Required action
Below is the data. Give it again, complete and exact.

__________

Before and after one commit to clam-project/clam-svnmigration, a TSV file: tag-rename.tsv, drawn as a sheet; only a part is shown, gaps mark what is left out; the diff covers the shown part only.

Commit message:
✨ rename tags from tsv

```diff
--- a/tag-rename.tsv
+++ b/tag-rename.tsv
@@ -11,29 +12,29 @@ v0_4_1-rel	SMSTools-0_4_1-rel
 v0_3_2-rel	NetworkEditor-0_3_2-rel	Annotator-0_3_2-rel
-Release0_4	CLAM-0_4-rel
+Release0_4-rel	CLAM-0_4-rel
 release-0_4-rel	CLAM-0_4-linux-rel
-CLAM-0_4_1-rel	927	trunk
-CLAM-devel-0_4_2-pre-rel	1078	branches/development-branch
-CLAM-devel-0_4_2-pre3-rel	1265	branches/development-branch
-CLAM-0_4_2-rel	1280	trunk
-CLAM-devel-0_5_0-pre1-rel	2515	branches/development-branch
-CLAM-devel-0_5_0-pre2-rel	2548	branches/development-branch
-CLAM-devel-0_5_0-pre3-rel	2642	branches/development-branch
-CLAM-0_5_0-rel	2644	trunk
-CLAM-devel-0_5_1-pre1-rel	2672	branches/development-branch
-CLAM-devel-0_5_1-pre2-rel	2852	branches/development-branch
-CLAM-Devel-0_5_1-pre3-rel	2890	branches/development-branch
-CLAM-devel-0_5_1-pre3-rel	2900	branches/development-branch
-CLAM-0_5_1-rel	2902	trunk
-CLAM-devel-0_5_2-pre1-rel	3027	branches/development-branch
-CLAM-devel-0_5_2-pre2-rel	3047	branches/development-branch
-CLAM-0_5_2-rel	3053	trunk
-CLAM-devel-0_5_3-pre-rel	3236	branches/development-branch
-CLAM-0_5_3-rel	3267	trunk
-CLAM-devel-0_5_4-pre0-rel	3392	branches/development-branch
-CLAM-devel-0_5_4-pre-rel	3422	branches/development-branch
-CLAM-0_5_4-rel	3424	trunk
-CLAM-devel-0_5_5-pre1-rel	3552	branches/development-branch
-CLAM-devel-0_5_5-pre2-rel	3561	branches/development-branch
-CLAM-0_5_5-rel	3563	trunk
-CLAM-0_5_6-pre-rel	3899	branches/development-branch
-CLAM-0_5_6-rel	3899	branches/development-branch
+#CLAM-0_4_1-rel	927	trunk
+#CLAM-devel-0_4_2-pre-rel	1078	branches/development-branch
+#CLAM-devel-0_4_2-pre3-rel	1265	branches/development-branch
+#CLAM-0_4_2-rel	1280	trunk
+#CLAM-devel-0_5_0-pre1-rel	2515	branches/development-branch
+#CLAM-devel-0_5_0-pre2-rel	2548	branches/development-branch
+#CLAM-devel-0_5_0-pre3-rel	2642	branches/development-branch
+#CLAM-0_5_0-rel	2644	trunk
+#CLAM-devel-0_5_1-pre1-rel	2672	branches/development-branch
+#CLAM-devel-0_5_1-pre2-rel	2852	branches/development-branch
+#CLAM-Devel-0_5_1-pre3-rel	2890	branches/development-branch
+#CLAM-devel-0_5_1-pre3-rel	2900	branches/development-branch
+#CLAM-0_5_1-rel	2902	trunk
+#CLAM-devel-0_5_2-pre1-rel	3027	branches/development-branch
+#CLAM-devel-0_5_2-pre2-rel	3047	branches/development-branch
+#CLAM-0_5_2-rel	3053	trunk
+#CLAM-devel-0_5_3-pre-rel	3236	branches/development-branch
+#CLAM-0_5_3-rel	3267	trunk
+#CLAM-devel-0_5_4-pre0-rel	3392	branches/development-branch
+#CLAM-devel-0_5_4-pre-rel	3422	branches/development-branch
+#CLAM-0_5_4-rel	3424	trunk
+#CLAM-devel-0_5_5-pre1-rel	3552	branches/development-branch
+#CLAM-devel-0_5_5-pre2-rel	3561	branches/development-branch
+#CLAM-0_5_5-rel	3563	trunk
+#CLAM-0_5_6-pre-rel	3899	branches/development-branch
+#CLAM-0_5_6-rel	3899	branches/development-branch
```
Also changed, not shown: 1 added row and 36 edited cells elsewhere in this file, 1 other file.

__________

Finished exercise
Before and after one commit to clam-project/clam-svnmigration, a TSV file: tag-rename.tsv, drawn as a sheet; only a part is shown, gaps mark what is left out; the diff covers the shown part only.

Commit message:
✨ rename tags from tsv

```diff
--- a/tag-rename.tsv
+++ b/tag-rename.tsv
@@ -11,29 +12,29 @@ v0_4_1-rel	SMSTools-0_4_1-rel
 v0_3_2-rel	NetworkEditor-0_3_2-rel	Annotator-0_3_2-rel
-Release0_4	CLAM-0_4-rel
+Release0_4-rel	CLAM-0_4-rel
 release-0_4-rel	CLAM-0_4-linux-rel
-CLAM-0_4_1-rel	927	trunk
-CLAM-devel-0_4_2-pre-rel	1078	branches/development-branch
-CLAM-devel-0_4_2-pre3-rel	1265	branches/development-branch
-CLAM-0_4_2-rel	1280	trunk
-CLAM-devel-0_5_0-pre1-rel	2515	branches/development-branch
-CLAM-devel-0_5_0-pre2-rel	2548	branches/development-branch
-CLAM-devel-0_5_0-pre3-rel	2642	branches/development-branch
-CLAM-0_5_0-rel	2644	trunk
-CLAM-devel-0_5_1-pre1-rel	2672	branches/development-branch
-CLAM-devel-0_5_1-pre2-rel	2852	branches/development-branch
-CLAM-Devel-0_5_1-pre3-rel	2890	branches/development-branch
-CLAM-devel-0_5_1-pre3-rel	2900	branches/development-branch
-CLAM-0_5_1-rel	2902	trunk
-CLAM-devel-0_5_2-pre1-rel	3027	branches/development-branch
-CLAM-devel-0_5_2-pre2-rel	3047	branches/development-branch
-CLAM-0_5_2-rel	3053	trunk
-CLAM-devel-0_5_3-pre-rel	3236	branches/development-branch
-CLAM-0_5_3-rel	3267	trunk
-CLAM-devel-0_5_4-pre0-rel	3392	branches/development-branch
-CLAM-devel-0_5_4-pre-rel	3422	branches/development-branch
-CLAM-0_5_4-rel	3424	trunk
-CLAM-devel-0_5_5-pre1-rel	3552	branches/development-branch
-CLAM-devel-0_5_5-pre2-rel	3561	branches/development-branch
-CLAM-0_5_5-rel	3563	trunk
-CLAM-0_5_6-pre-rel	3899	branches/development-branch
-CLAM-0_5_6-rel	3899	branches/development-branch
+#CLAM-0_4_1-rel	927	trunk
+#CLAM-devel-0_4_2-pre-rel	1078	branches/development-branch
+#CLAM-devel-0_4_2-pre3-rel	1265	branches/development-branch
+#CLAM-0_4_2-rel	1280	trunk
+#CLAM-devel-0_5_0-pre1-rel	2515	branches/development-branch
+#CLAM-devel-0_5_0-pre2-rel	2548	branches/development-branch
+#CLAM-devel-0_5_0-pre3-rel	2642	branches/development-branch
+#CLAM-0_5_0-rel	2644	trunk
+#CLAM-devel-0_5_1-pre1-rel	2672	branches/development-branch
+#CLAM-devel-0_5_1-pre2-rel	2852	branches/development-branch
+#CLAM-Devel-0_5_1-pre3-rel	2890	branches/development-branch
+#CLAM-devel-0_5_1-pre3-rel	2900	branches/development-branch
+#CLAM-0_5_1-rel	2902	trunk
+#CLAM-devel-0_5_2-pre1-rel	3027	branches/development-branch
+#CLAM-devel-0_5_2-pre2-rel	3047	branches/development-branch
+#CLAM-0_5_2-rel	3053	trunk
+#CLAM-devel-0_5_3-pre-rel	3236	branches/development-branch
+#CLAM-0_5_3-rel	3267	trunk
+#CLAM-devel-0_5_4-pre0-rel	3392	branches/development-branch
+#CLAM-devel-0_5_4-pre-rel	3422	branches/development-branch
+#CLAM-0_5_4-rel	3424	trunk
+#CLAM-devel-0_5_5-pre1-rel	3552	branches/development-branch
+#CLAM-devel-0_5_5-pre2-rel	3561	branches/development-branch
+#CLAM-0_5_5-rel	3563	trunk
+#CLAM-0_5_6-pre-rel	3899	branches/development-branch
+#CLAM-0_5_6-rel	3899	branches/development-branch
```
Also changed, not shown: 1 added row and 36 edited cells elsewhere in this file, 1 other file.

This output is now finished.